It's about 45 degrees Celsius on a Thursday afternoon, and Mrs Gupta is out on the streets of New Delhi protesting. She usually buys her weekly stock of vegetables at this time. So, what drove this homemaker to turn protestor?

"My husband works as an adminstrator and earns around $500 a month. We have three children and going by the way his salary is, we have to save every rupee to put them through college," she says.

"Prices are increasing but our standard of living isn't. I want our government to listen to our demands."

It's a common worry among other middle-class Indians. The economy is at its lowest ebb in years, and the standard of living is not matching people's aspirations. It is clearly something many haven't prepared for.

'The Indian dream'

Since the 1990's when India's economy opened up from the shackles of state control, it's been in the headlines for doing (almost) everything economically right.

Double-digit growth figures, rising income levels and being a darling with global investors was what the Indian growth story was all about. So, instead of waiting for rich relatives to visit from abroad, many Indians could now afford to buy fridges, microwaves and, yes, even imported chocolate in their own country.

This argument, of course, excludes millions of others who still live on the barest of essentials. India's burgeoning middle class, however, now had a shot at finally aspiring to the 'Indian dream'. A dream which involved good jobs, better salaries and a college education for their kids.

That dream is now collapsing.

The Indian rupee has fallen to its worst levels, dropping its value by 25 per cent against the US dollar in less than a year. The latest GDP figures released on Thursday show that growth has slowed to 5.3 per cent, much less than a government forecast of 6.9 per cent. Plus, India's trade deficit has widened to $180bn from a projected $160bn.

"Lower GDP growth means lower economic activity. Lower economic activity means that the incomes of people would be less than when the economy was at eight to nine per cent," Sunil Sinha, an economist from CRISIL India, told Al Jazeera.

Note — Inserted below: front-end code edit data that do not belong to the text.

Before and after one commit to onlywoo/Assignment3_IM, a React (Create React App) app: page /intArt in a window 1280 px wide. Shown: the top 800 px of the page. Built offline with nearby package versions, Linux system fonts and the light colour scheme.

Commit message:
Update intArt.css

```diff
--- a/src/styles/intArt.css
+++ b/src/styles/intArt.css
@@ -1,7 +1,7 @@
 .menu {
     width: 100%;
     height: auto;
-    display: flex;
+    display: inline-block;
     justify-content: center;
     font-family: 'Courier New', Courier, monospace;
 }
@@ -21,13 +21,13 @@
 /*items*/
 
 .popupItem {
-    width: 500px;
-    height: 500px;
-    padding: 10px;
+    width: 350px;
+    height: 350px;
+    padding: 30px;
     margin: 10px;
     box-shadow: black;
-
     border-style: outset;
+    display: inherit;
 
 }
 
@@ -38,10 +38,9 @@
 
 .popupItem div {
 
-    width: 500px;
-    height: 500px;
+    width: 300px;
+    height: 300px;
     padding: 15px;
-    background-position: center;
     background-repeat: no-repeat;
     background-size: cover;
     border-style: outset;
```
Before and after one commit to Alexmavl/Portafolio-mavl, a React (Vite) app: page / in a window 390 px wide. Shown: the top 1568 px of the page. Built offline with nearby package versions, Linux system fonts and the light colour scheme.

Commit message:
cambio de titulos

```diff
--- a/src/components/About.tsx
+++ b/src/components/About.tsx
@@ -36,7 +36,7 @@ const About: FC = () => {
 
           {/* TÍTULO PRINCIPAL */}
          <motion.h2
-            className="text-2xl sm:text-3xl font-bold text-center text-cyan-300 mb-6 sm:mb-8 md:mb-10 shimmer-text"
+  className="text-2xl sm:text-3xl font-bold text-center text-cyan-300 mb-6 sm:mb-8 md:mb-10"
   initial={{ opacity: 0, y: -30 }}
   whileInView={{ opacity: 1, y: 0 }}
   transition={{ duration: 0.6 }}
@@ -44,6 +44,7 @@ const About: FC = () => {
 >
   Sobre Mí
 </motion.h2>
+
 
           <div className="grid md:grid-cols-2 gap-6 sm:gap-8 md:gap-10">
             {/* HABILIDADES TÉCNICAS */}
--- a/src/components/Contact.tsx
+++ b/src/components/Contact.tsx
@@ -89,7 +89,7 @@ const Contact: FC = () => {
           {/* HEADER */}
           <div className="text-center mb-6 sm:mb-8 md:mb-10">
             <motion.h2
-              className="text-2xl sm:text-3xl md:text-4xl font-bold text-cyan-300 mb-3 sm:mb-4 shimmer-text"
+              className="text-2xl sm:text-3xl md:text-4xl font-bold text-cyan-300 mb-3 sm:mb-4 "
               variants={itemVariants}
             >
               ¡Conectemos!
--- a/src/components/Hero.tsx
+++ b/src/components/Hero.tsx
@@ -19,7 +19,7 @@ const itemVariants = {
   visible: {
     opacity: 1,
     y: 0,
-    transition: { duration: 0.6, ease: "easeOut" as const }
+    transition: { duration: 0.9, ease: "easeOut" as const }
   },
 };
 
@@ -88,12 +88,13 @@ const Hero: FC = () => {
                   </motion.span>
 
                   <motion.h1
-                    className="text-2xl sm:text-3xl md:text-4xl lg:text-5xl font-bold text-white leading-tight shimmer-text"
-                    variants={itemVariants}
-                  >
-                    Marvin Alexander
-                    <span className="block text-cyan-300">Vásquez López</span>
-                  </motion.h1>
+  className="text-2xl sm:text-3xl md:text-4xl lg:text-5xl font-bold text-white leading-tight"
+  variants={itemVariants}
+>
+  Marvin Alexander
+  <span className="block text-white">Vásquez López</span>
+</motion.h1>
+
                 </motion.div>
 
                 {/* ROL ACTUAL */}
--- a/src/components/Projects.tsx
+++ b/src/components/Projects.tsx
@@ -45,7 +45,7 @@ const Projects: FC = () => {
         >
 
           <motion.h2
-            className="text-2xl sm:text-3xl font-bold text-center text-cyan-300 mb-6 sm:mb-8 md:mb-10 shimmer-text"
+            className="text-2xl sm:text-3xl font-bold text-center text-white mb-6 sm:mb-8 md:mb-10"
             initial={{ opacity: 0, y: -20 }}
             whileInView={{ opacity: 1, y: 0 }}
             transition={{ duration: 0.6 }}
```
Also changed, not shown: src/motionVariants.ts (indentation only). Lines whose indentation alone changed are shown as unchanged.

"Similarly it will also impact the business as the topline of businesses would not be able to grow at the same base as when the economy was growing at eight to nine per cent."

In a nutshell, that's not good news. Fewer jobs will be created, salaries won't increase and because of a heavier import bill, domestic inflation will also rise.

So people like Mamata will have to learn to dream less. She works as a security guard in one of central Delhi's posh buildings and tells me how she's being affected by the current crisis.

"Everything is becoming more expensive. Petrol, cooking gas, even essentials like milk and yoghurt," she says. "I asked my bosses for a raise but they said they can't even think about it for another year."

Her dream to send her daughter to a good college may now be lost, if her savings don't match up with what she spends.

Austere times for the affluent

It's not just India's middle class who are tightening their belts. These are also austere times for the affluent.

Rishi Malhotra owns a spark plug manufacturing factory in the suburb of Noida. His factory's annual turnover is around $20m. The falling rupee, however, has meant that the cost of importing goods has shot up.

"We were always told that India's growth would never come down to less than nine per cent," he says. 

"We survived the global meltdown and thought we would do much better than the rest of the world.

"But the government hasn't infused us with enough confidence. My costs have gone up mainly because the currency has been fluctuating wildly," he says.

So, to stabilise the economy, the government last week decided to raise petrol prices. Petrol is heavily subsidised in India and this subsidy is one of the biggest drains on the country's budget.

The domino effect of that decision has been Thursday's strike. And that's why Gupta says she's going to fight. Even if it means sweating it out in the blistering heat of an Indian summer.